A new Manhattan Institute analysis of anti-overdose policies released Thursday found that so-called “safe-consumption” sites haven’t been proven to reduce overdose deaths and can sometimes result in increased overdose rates in a surrounding area.
The analysis by fellow Charles Fain Lehman examines multiple anti-overdose policy strategies, including Naloxone distribution, drug courts, wastewater monitoring, investment in treatment capacity, drug market interventions and supervised consumption sites (SCS). Lehman found that the evidence supporting SCS is “best characterized as both lacking and somewhat mixed.”
Over 100,000 Americans now die every year of drug overdoses. In a new report, @CharlesFLehman provides insight into how the drug epidemic has spiraled out of control and what can be done to stop it. https://t.co/efBnen8VsU
— Manhattan Institute (@ManhattanInst) August 4, 2022
SCS are locations where addicts can use drugs under the supervision of a volunteer or healthcare professional with sanitary paraphernalia and pure drugs that aren’t laced with dangerous substances. Proponents argue that they reduce overdose rates by facilitating the safest form of drug use possible compared to unsupervised alternatives that addicts would use instead.
“It is particularly hard to isolate the general effect of SCSs on the intensity and extent of drug use,” wrote Lehman in his report. He found that use of SCS may delay addicts in getting treatment and could have adverse effects on surrounding neighbors and businesses by decreasing property values and increasing disorder.
Lehman noted a 2020 review by the government of Alberta, Canada, which found that the seven SCS in the province actually led to an increase in overdose deaths and crime in their surrounding areas. Stakeholders in the communities around the SCS said that they had a negative social and economic impact on the areas.

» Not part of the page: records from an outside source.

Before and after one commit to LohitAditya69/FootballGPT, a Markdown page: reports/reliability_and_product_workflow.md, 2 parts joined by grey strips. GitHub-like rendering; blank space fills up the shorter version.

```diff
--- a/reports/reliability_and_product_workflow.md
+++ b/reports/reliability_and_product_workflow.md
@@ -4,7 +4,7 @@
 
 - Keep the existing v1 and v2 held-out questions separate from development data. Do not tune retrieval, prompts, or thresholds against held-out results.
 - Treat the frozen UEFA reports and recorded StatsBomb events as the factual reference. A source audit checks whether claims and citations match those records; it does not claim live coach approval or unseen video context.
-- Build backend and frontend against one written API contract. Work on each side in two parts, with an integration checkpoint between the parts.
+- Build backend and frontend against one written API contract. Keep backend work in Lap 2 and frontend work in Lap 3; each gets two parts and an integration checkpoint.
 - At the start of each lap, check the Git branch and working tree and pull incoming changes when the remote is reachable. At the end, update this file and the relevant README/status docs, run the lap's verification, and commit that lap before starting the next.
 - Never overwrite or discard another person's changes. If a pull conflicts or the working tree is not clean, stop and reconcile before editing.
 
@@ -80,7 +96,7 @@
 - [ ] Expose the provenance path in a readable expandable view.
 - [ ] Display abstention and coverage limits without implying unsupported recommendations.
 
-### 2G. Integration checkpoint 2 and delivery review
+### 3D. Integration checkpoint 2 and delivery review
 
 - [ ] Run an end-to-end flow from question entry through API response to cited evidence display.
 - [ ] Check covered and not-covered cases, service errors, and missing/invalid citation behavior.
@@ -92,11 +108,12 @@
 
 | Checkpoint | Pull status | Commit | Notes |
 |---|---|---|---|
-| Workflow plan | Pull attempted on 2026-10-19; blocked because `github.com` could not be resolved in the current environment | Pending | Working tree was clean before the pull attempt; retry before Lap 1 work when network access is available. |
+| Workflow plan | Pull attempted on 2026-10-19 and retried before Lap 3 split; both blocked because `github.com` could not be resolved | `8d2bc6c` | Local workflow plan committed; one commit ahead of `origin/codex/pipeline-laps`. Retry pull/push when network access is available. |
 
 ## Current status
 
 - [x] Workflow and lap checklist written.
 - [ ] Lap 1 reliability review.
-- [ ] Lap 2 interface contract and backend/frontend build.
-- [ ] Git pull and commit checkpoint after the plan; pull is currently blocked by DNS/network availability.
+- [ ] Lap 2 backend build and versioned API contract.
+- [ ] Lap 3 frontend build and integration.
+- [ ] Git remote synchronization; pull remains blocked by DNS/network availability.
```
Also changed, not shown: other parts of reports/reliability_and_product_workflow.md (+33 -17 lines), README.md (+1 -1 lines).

There are other, more cost-effective ways to reduce overdose deaths, according to the analysis. For instance, a RAND Corporation analysis found that the cost of supervising all injections for someone who uses drugs twice a day for a year could fund methadone for a patient for an entire year.
“What I think it’s important to emphasize is that, relative to both hopes and fears, the best evidence we have is that they are of limited scope and impact,” Lehman told the Daily Caller. “Money spent on operating SCSs could go towards treatment, prevention, or interdiction; local leaders should think seriously about whether an SCS is the best use of limited dollars.”
The Biden administration, however, is throwing significant resources behind SCS. The sites are a fundamental aspect of the “harm reduction” overdose prevention strategy, which the Biden administration has openly embraced. The administration has awarded grants worth millions of dollars to SCS which sometimes even distribute crack pipes to addicts.
Biden’s drug team appears to be content to go all-in on harm reduction, but Lehman says SCS are an experimental approach, not a proven one. (RELATED: Even Democrats Now Agree That The Government Should Not Fund Crack Pipes)
“In other words, policymakers should understand any foray into SCS not so much as a guarantee of success as an experiment,” Lehman concludes. “Experimentation may be warranted, but it should be regarded with the sober caution that experimental policymaking demands.”